Liz Truss has been urged to be more transparent with her plans for an emergency budget to address the cost-of-living crisis.
Tory leadership contest frontrunner Ms Truss has said she would bring forward urgent plans to address rising energy bills if elected prime minister.
But Conservative MP Mel Stride, who chairs the Commons Treasury Committee, called into question reports that she is not planning to ask the independent Office for Budget Responsibility for a forecast ahead of the measures she is planning for next month.
Mr Stride, a Rishi Sunak supporter, told LBC: “At the moment the Liz camp are saying I believe that there will not be any OBR forecast produced at that time and that is kind of like flying blind.
“It means that you do all these dramatic things on tax etcetera but you don’t actually know what the independent forecaster believes the impact will be on the public finances and I think that is quite a serious situation were that to come about.”
Asked if OBR scrutiny would be bureaucratic in a time of crisis, Mr Stride said: “No. We are asking for transparency and reassurance that whatever whoever wins this contest comes forward with is affordable and not reckless.”
Mr Sunak’s attacks on his opponent’s tax-cutting plans come as the race to succeed Boris Johnson enters its final fortnight.

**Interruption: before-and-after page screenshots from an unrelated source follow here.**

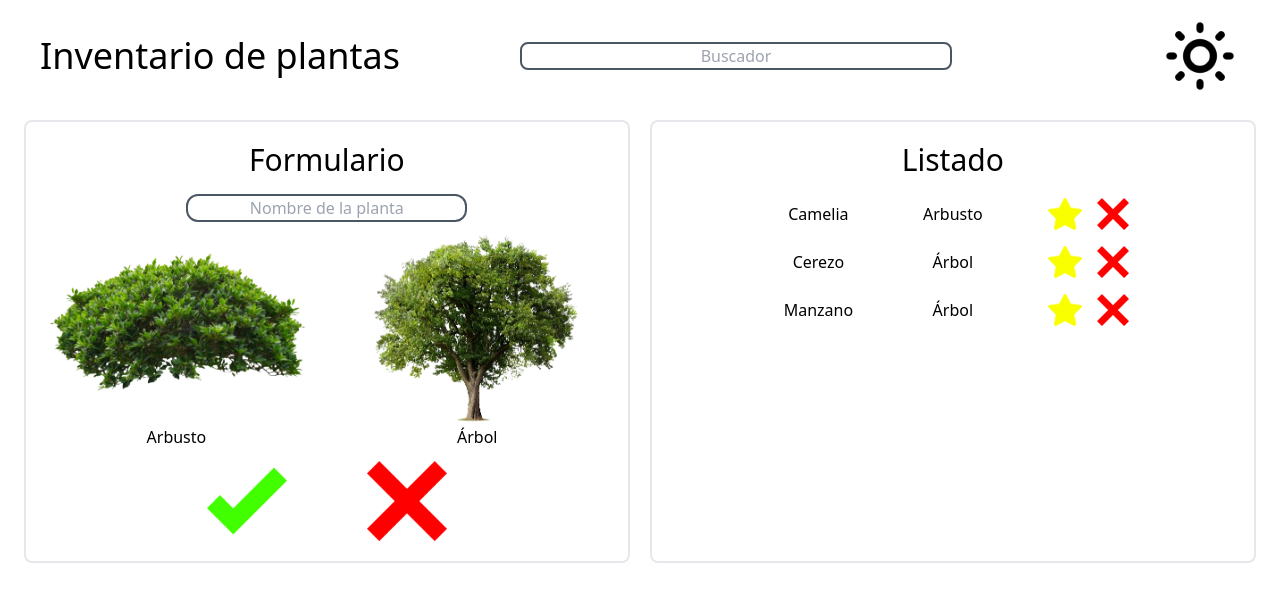
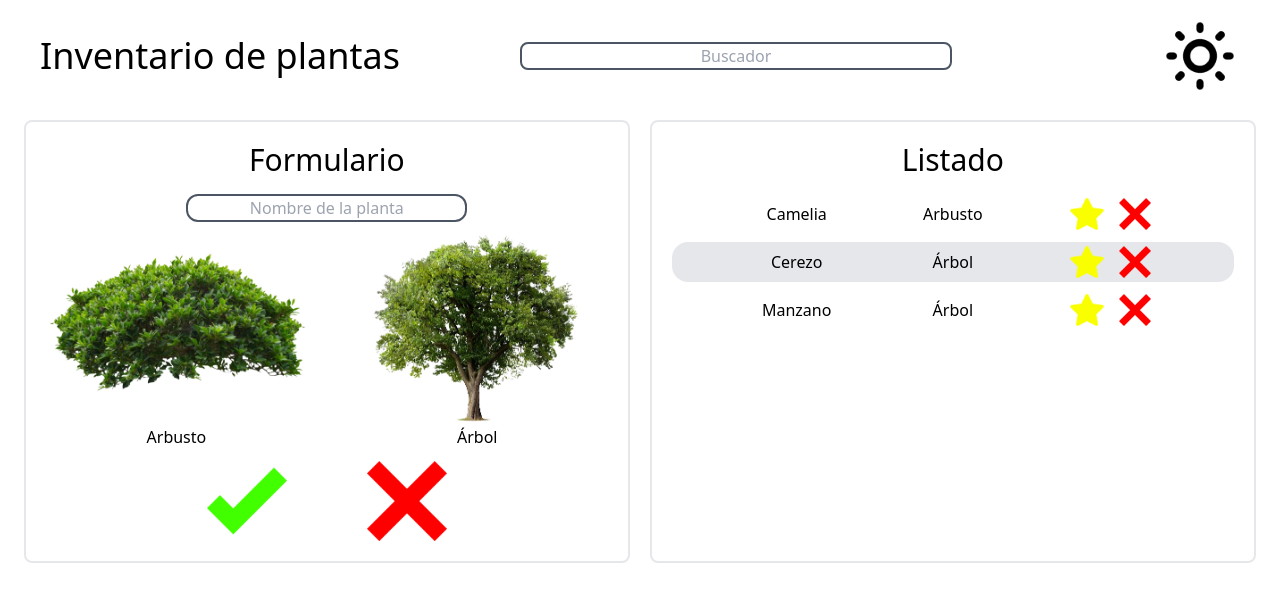
Before and after one commit to JaimeNM0/Inventario_Plantas, an Angular app: page / in a window 1280 px wide. Shown: the top 602 px of the page. Built offline with nearby package versions, Linux system fonts and the light colour scheme.

Commit message:
Se ha modificado el background.

```diff
--- a/src/app/list-plants/list-plants.component.html
+++ b/src/app/list-plants/list-plants.component.html
@@ -2,8 +2,8 @@
     <app-form-plants class="halfScreen" (plantCreated)="onPlantsRegister($event)"></app-form-plants>
     <div class="divFormList halfScreen">
         <span class="subtitulo">Listado</span>
-        <div class="divChildrenList">
-            <div id="register{{i}}" *ngFor="let plant of plants; let i = index">
+        <div class="divChildrenList w-[100%]">
+            <div class="w-[100%] rounded-2xl" id="register{{i}}" [ngClass]="{'bg-gray-200': i % 2 !== 0}" *ngFor="let plant of plants; let i = index">
                 <app-register-plants [plantRegister]="plant" (plantFavorite)="onPlantFavorite($event)"
                     (plantDelete)="onPlantDelete($event)"></app-register-plants>
             </div>
--- a/src/app/list-plants/list-plants.component.ts
+++ b/src/app/list-plants/list-plants.component.ts
@@ -42,12 +42,16 @@ export class ListPlantsComponent {
       if (this.plants[favorite].favorite == true) {
         this.plants[favorite].favorite = false;
         if (stylePlant !== null) {
-          stylePlant.classList.remove('bg-orange-400');
+          stylePlant.classList.remove('bg-[#c3ffd3]');
+          if(favorite % 2 != 0){
+            stylePlant.classList.add('bg-gray-200');
+          }
         }
       } else {
         this.plants[favorite].favorite = true;
         if (stylePlant !== null) {
-          stylePlant.classList.add('bg-orange-400');
+          stylePlant.classList.remove('bg-gray-200');
+          stylePlant.classList.add('bg-[#c3ffd3]');
         }
       }
     }
--- a/src/app/register-plants/register-plants.component.html
+++ b/src/app/register-plants/register-plants.component.html
@@ -1,7 +1,7 @@
 <div id="plantRegister" class="divParentRegister">
     <span class="w-32">{{ plantRegister.name }}</span>
     <span class="w-32">{{ plantRegister.type }}</span>
-    <div class="flex items-center justify-center gap-3 w-32">
+    <div class="divChildrenRegister">
         <button class="w-10" (click)="clickFavorite()">
             <app-button-plants [icon]="favorite"></app-button-plants>
         </button>
--- a/src/styles.css
+++ b/src/styles.css
@@ -47,6 +47,10 @@
     @apply flex flex-row text-center items-center justify-center gap-[5%];
 }
 
+.divChildrenRegister {
+    @apply flex items-center justify-center gap-3 w-32;
+}
+
 .divButtonForm {
     @apply w-[100%] flex flex-row items-center justify-center gap-20;
 }
```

The former chancellor’s campaign called on Ms Truss to “come clean”, and claimed her plans to borrow in order to fund tax cuts were “dangerous”.
Ms Truss has argued that tax cuts will help to grow the UK’s economy and boost prosperity.
A Truss campaign spokesman said: “The cost-of-living crisis means immediate action is required.
“A Truss government would seek to act as soon as possible to help people across the UK, by cutting taxes and introducing a temporary moratorium on energy levies.”
The OBR usually requires 10 weeks to carry out an analysis of Government economic proposals, such as the Budget or Spring Statement.
Under this timeline, an OBR forecast of the emergency budget may not be possible until November.
Senior Tories have criticised the Foreign Secretary’s economic plans, with former minister Michael Gove accusing her in a Times article of taking a “holiday from reality”.
As both Ms Truss and Mr Sunak have come under increasing pressure to deal with rising costs, she has signalled she could help firms and households with soaring energy bills with direct support this winter.
An energy company boss called on the Conservatives to end the leadership contest early to address rising bills.
Bill Bullen, chief executive of Utilita, told BBC Radio 4’s Today programme: “All through the summer, we’ve been hearing about customers in distress, customers who are worried that they’re not able to heat their homes over this coming winter.
“That’s why we’re saying to the Government, you’ve got to take this decision to freeze prices at their current level right now.
“This cannot wait until the 5th or 6th of September. The Conservative Party needs to sort themselves out, decide who the leader is going to be this week, so that the Ofgem announcement on the 26th doesn’t have to happen.”
Energy regulator Ofgem is set to announce the latest price cap on Friday, with predictions it could rise from £1,971 to around £3,600.